PORT REPORT: Liquefied natural gas import terminal gets official green light at world’s biggest coal port

The state government of New South Wales, Australia, has given top-level “Critical State Significant Infrastructure” status to move forward with a $500 million liquefied natural gas (LNG) import terminal at the Port of Newcastle.

Critical State Significant Infrastructure” projects are high priority projects “essential” for the state of New South Wales on economic, social or environmental grounds.

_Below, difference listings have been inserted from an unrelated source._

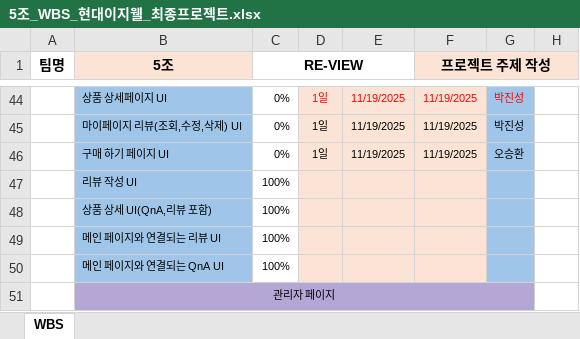
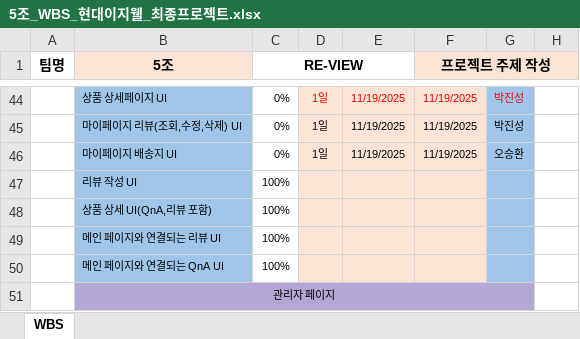
Before and after one commit to VenyVince/5.Re_View_Doc, an Excel workbook: 2. WBS/5조_WBS_현대이지웰_최종프로젝트.xlsx, sheet WBS, drawn as a sheet; only a part is shown, gaps mark what is left out; values as stored, in another font and other column widths than the file's, no borders; the diff names each change by its address in the sheet, - before the commit and + after, or states it on an @@ line.

```diff
--- a/2. WBS/5조_WBS_현대이지웰_최종프로젝트.xlsx (sheet WBS)
+++ b/2. WBS/5조_WBS_현대이지웰_최종프로젝트.xlsx (sheet WBS)
-B46 (5조): 구매 하기 페이지 UI
+B46 (5조): 마이페이지 배송지 UI
```
Also changed, not shown: 1 other file.
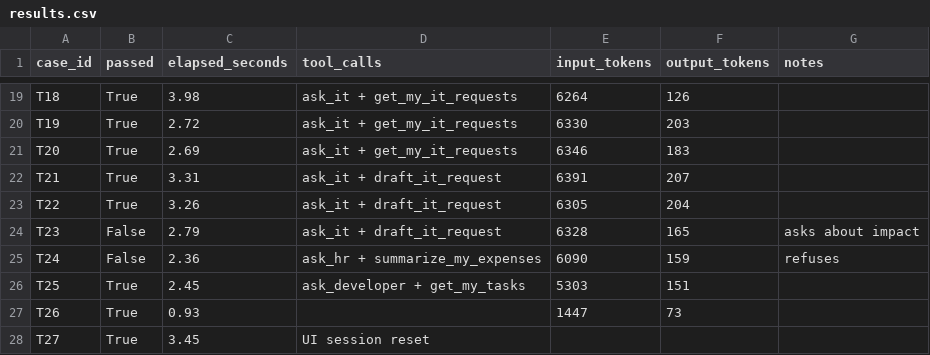
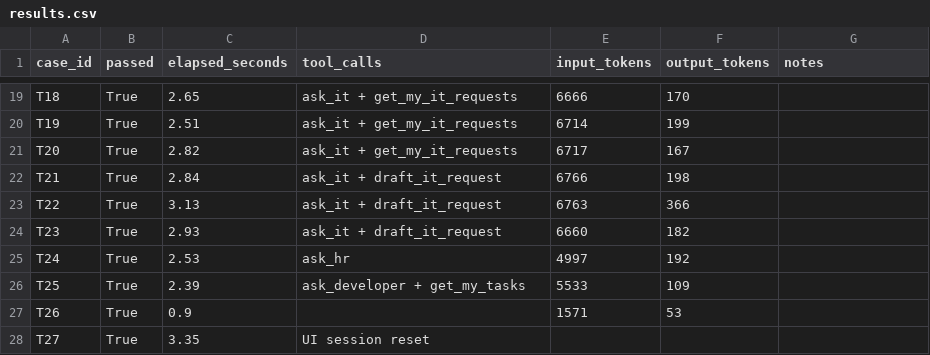
Before and after one commit to ddunmeyer/NorthStar, a CSV file: evaluation/results.csv, drawn as a sheet; only a part is shown, gaps mark what is left out; the diff covers the shown part only; the diff names each change by its address in the sheet, - before the commit and + after, or states it on an @@ line.

```diff
--- a/evaluation/results.csv
+++ b/evaluation/results.csv
-C19 (elapsed_seconds): 3.98
+C19 (elapsed_seconds): 2.65
-E19 (input_tokens): 6264
+E19 (input_tokens): 6666
-F19 (output_tokens): 126
+F19 (output_tokens): 170
-C20 (elapsed_seconds): 2.72
+C20 (elapsed_seconds): 2.51
-E20 (input_tokens): 6330
+E20 (input_tokens): 6714
-F20 (output_tokens): 203
+F20 (output_tokens): 199
-C21 (elapsed_seconds): 2.69
+C21 (elapsed_seconds): 2.82
-E21 (input_tokens): 6346
+E21 (input_tokens): 6717
-F21 (output_tokens): 183
+F21 (output_tokens): 167
-C22 (elapsed_seconds): 3.31
+C22 (elapsed_seconds): 2.84
-E22 (input_tokens): 6391
+E22 (input_tokens): 6766
-F22 (output_tokens): 207
+F22 (output_tokens): 198
-C23 (elapsed_seconds): 3.26
+C23 (elapsed_seconds): 3.13
-E23 (input_tokens): 6305
+E23 (input_tokens): 6763
-F23 (output_tokens): 204
+F23 (output_tokens): 366
-B24:B25 (passed): False
+B24:B25 (passed): True
-C24 (elapsed_seconds): 2.79
+C24 (elapsed_seconds): 2.93
-E24 (input_tokens): 6328
+E24 (input_tokens): 6660
-F24 (output_tokens): 165
+F24 (output_tokens): 182
-G24 (notes): asks about impact
+G24 (notes): (empty)
-C25 (elapsed_seconds): 2.36
+C25 (elapsed_seconds): 2.53
-D25 (tool_calls): ask_hr + summarize_my_expenses
+D25 (tool_calls): ask_hr
-E25 (input_tokens): 6090
+E25 (input_tokens): 4997
-F25 (output_tokens): 159
+F25 (output_tokens): 192
-G25 (notes): refuses
+G25 (notes): (empty)
-C26 (elapsed_seconds): 2.45
+C26 (elapsed_seconds): 2.39
-E26 (input_tokens): 5303
+E26 (input_tokens): 5533
-F26 (output_tokens): 151
+F26 (output_tokens): 109
-C27 (elapsed_seconds): 0.93
+C27 (elapsed_seconds): 0.9
-E27 (input_tokens): 1447
+E27 (input_tokens): 1571
-F27 (output_tokens): 73
+F27 (output_tokens): 53
-C28 (elapsed_seconds): 3.45
+C28 (elapsed_seconds): 3.35
```
Also changed, not shown: 68 edited cells elsewhere in this file, 5 other files.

They are usually large, expensive and high value projects.

When a project is deemed to be “Critical State Significant Infrastructure” (CSSI), planning processes and decisions are moved out of the hands of the local council and are decided by the state minister of planning with the assistance of his or her department. The planning process is streamlined.

Project proponents have to apply to the state planning minister for this designation. The NSW Minister for Planning and Public Spaces, Rob Stokes, approved the LNG gas import terminal application.

Industry reactions

NSW’s Acting Premier, John Barilaro, commented, “the terminal could be operational by 2022-23 and provide supply for gas-fired power stations, helping to manage energy security during the period in which the Liddell [coal-fired] power station is scheduled to close. This LNG terminal would significantly address this risk and help secure a reliable and affordable future for NSW’s gas supply.”

The Port of Newcastle said that the announcement recognises the need to “significantly” increase local natural gas supply, promote competition and “put downward pressure” on the local price of natural gas. Port of Newcastle CEO Craig Carmody commented, “this is a critical future-proofing project for the region. Projects such as the EPIK Newcastle GasDock project open a number of new trade opportunities, develop capability and support businesses and jobs across the Hunter Region and around New South Wales.”

The proponent of the project is South Korean company, EPIK.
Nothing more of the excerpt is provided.